- Prompted, most likely, by the fact that iTunes uses encryption to protect some of the content it downloads. Since the 1970s, encryption software has been in the same class as munitions – i.e. something that shouldn't be exported to hostile powers. ↩
February 6th, 2010
Charles Vance Millar had quite a sense of humour:
Charles Vance Millar was a prominent lawyer who practiced in Toronto from 1881 until his death in 1926. He went to his grave a bachelor, and due to some interesting investments (Charlie liked the longshots), this irascible 73-year-old left a considerable estate.
Millar was both a student of human nature and possessed of a perverse sense of fun. His best jokes turned on others' greed and love of money, and his pet theory was that every man had his price – the trick was to figure out what it was. (One of his favorite pranks was to leave $1 bills on the sidewalk, then watch the expressions of passersby as they furtively pocketed them.) His last will and testament exemplified his unusual sense of humor and put to the test his notions about every man having his price. Given Millar's obvious familiarity with the law, he had to have known what the execution of his will would do to the judicial system he'd long been part of – indeed, that was probably the motivation behind his wacky stipulations. Millar's death afforded him one last chance to tweak the beard of the legal system, and he took it. [...]
June 18th, 2009
[Lord Carlile said...] It should be emphasised that photography of the police by the media or amateurs remains as legitimate as before, unless the photograph is likely to be of use to a terrorist. This is a high bar.
It is inexcusable for police officers ever to use this provision to interfere with the rights of individuals to take photographs.
The police must adjust to the undoubted fact that the scrutiny of them by members of the public is at least proportional to any increase in police powers – given the ubiquity of photograph and video-enabled mobile phones.
[Via Memex 1.1]
June 3rd, 2009
May 12th, 2009
No doubt this bizarre plea bargain will inspire a scriptwriter or two over the next few months:
A Maryland woman involved with a group described as a religious cult pleaded guilty in the starvation death of her son, but insisted that the charges be dropped when he is resurrected.
The condition was made a part of Ria Ramkissoon's plea agreement, officials said. She entered the plea Monday in Baltimore, Maryland, to a first-degree felony count of child abuse resulting in death, her attorney, Steven Silverman, said Tuesday.

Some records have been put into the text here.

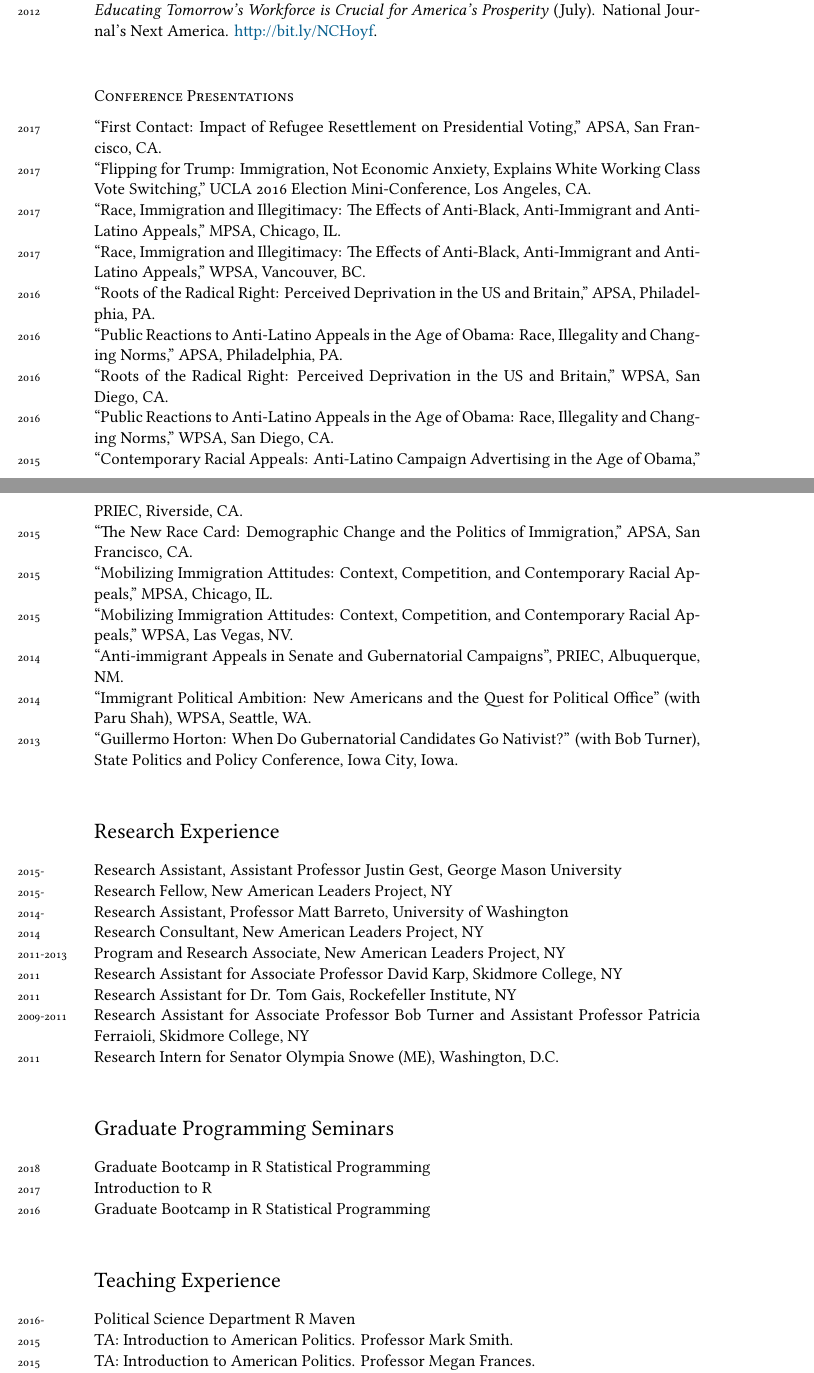
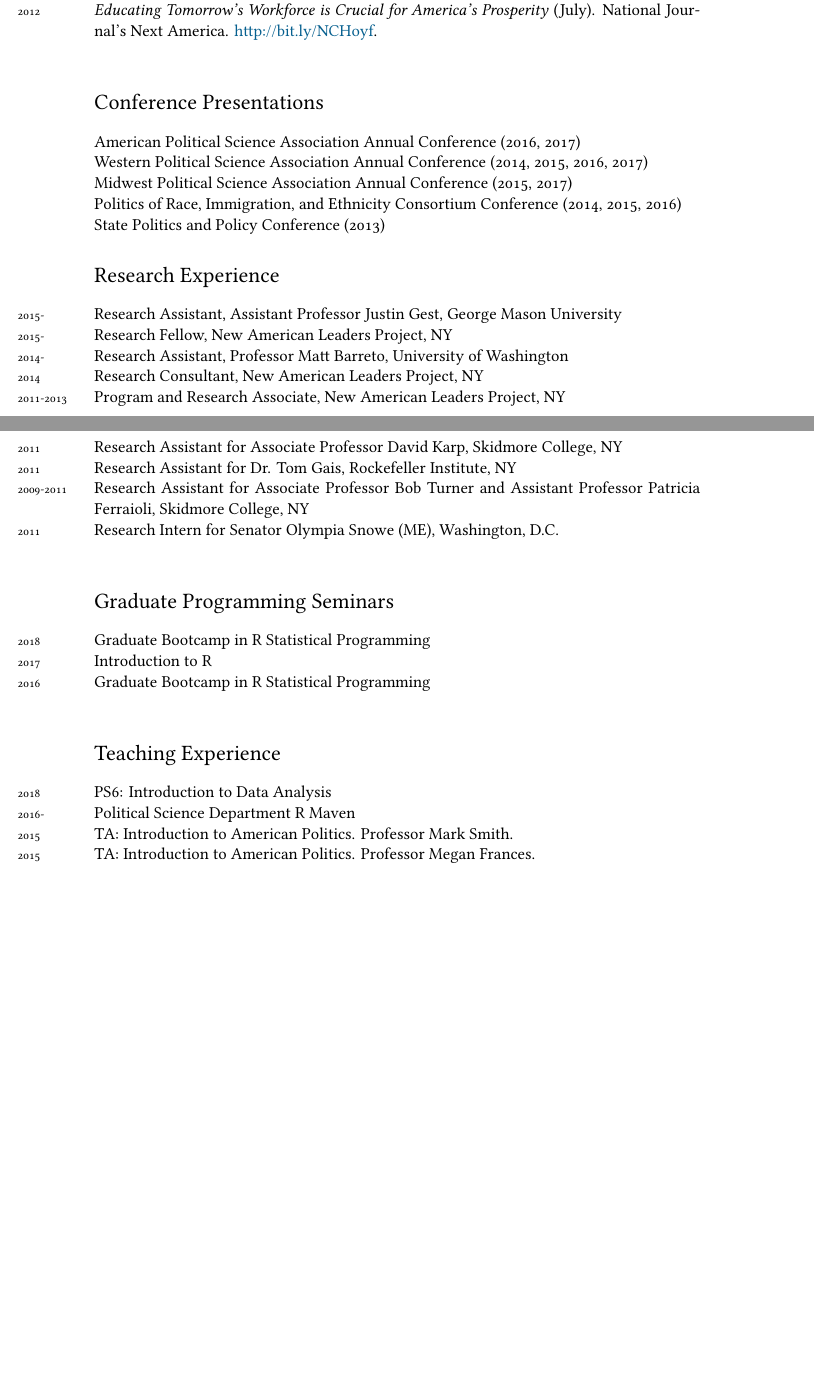
Before and after one commit to tylerreny/tylerreny.github.io, a LaTeX CV (pdf/cv-reny.tex): two parts of pages 3 and 4 of 5 before the commit and two parts of pages 3 and 4 of 4 after it, joined at a grey line, cut so that both start at the same text, the shorter picture padded with empty space. Compiled offline with XeLaTeX; a missing font is replaced by an installed copy or a similar font.

Commit message:
update cv

```diff
--- a/pdf/cv-reny.tex
+++ b/pdf/cv-reny.tex
@@ -163,23 +166,12 @@ Levine Internship Award (\$3,000)\\
 % CONFERENCES
 %%%%
 
-\subsection*{Conference Presentations}
-
-\years{2017}``First Contact: Impact of Refugee Resettlement on Presidential Voting,'' APSA, San Francisco, CA.\\
-\years{2017}``Flipping for Trump: Immigration, Not Economic Anxiety, Explains White Working Class Vote Switching,'' UCLA 2016 Election Mini-Conference, Los Angeles, CA.\\
-\years{2017}``Race, Immigration and Illegitimacy: The Effects of Anti-Black, Anti-Immigrant and Anti-Latino Appeals,'' MPSA, Chicago, IL.\\
-\years{2017}``Race, Immigration and Illegitimacy: The Effects of Anti-Black, Anti-Immigrant and Anti-Latino Appeals,'' WPSA, Vancouver, BC.\\
-\years{2016}``Roots of the Radical Right: Perceived Deprivation in the US and Britain,'' APSA, Philadelphia, PA.\\
-\years{2016}``Public Reactions to Anti-Latino Appeals in the Age of Obama: Race, Illegality and Changing Norms,'' APSA, Philadelphia, PA.\\
-\years{2016}``Roots of the Radical Right: Perceived Deprivation in the US and Britain,'' WPSA, San Diego, CA.\\
-\years{2016}``Public Reactions to Anti-Latino Appeals in the Age of Obama: Race, Illegality and Changing Norms,'' WPSA, San Diego, CA.\\
-\years{2015}``Contemporary Racial Appeals: Anti-Latino Campaign Advertising in the Age of Obama,'' PRIEC, Riverside, CA.\\
-\years{2015}``The New Race Card: Demographic Change and the Politics of Immigration,'' APSA, San Francisco, CA.\\
-\years{2015}``Mobilizing Immigration Attitudes: Context, Competition, and Contemporary Racial Appeals,'' MPSA, Chicago, IL.\\
-\years{2015}``Mobilizing Immigration Attitudes: Context, Competition, and Contemporary Racial Appeals,'' WPSA, Las Vegas, NV.\\
-\years{2014}``Anti-immigrant Appeals in Senate and Gubernatorial Campaigns'', PRIEC, Albuquerque, NM.\\
-\years{2014}``Immigrant Political Ambition:  New Americans and the Quest for Political Office'' (with Paru Shah), WPSA, Seattle, WA.\\
-\years{2013}``Guillermo Horton: When Do Gubernatorial Candidates Go Nativist?'' (with Bob Turner), State Politics and Policy Conference, Iowa City, Iowa.\\
+\section*{Conference Presentations}
+\years{}American Political Science Association Annual Conference (2016, 2017)\\
+\years{}Western Political Science Association Annual Conference (2014, 2015, 2016, 2017)\\
+\years{}Midwest Political Science Association Annual Conference (2015, 2017)\\
+\years{}Politics of Race, Immigration, and Ethnicity Consortium Conference (2014, 2015, 2016)\\
+\years{}State Politics and Policy Conference (2013)
 
 
 %%%%
@@ -207,6 +199,7 @@ Levine Internship Award (\$3,000)\\
 \years{2016} Graduate Bootcamp in R Statistical Programming\\
 
 \section*{Teaching Experience}
+\years{2018} PS6: Introduction to Data Analysis\\
 \years{2016-} Political Science Department R Maven\\
 \years{2015} TA: Introduction to American Politics. Professor Mark Smith.\\
 \years{2015} TA: Introduction to American Politics. Professor Megan Frances.\\
```
Also changed, not shown: pdf/cv-reny.pdf, pdf/cv-reny.tex (13 more changed lines), 5 other files.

Ramkissoon, a member of a group called One Mind Ministries, believes Javon Thompson, her year-old son, will rise again, and as part of her plea agreement, authorities agreed to the clause.
In court Monday, it was clarified that the "resurrection clause" would apply only in the case of Javon's actual resurrection — not a perceived reincarnation, Silverman said.
[Via Ben Goldacre]
April 15th, 2009
In the middle of a fascinating
[It was accepted...] that a commutation of sentence could be offered subject to a condition which the defendant was free to accept or not. [...] More unusually, a condemned man was pardoned in 1730 on condition that he allow one Cheselden, a celebrated surgeon, to perforate his eardrum in order to study the effect on his hearing.
24 December 1730 Last night a reprieve came down to Newgate for respiting the execution of Charles Ray, condemn'd for stealing 5 watches, and he is shortly to undergo the experiment of having the drum of his ear cut out, and is afterwards to have his Majesty's most gracious free pardon. [Grub-street Journal]
7 January 1731 The experiment to be tryâ€™d on Cha. Ray in Newgate, is in order to discover, whether deafness cannot be curâ€™d by purging. It is to be done by an instrument, which is to cut the Tympanum, or drum of the ear, which will demonstrate whether the hearing proceeds from the Tympanum, or from the nerves that lie between that and the conseptor of the ear, it being the opinion of several eminent surgeons, that deafness is principally occasioned by obstructions in the said nerves. The tryal of the experiement is put off to next week. We hear it is laid aside. [Grub-street Journal]
- Although the excerpt I quoted makes no mention of Dr. Cheselden, later reports quoted on the same page do refer to him as the surgeon in question. ↩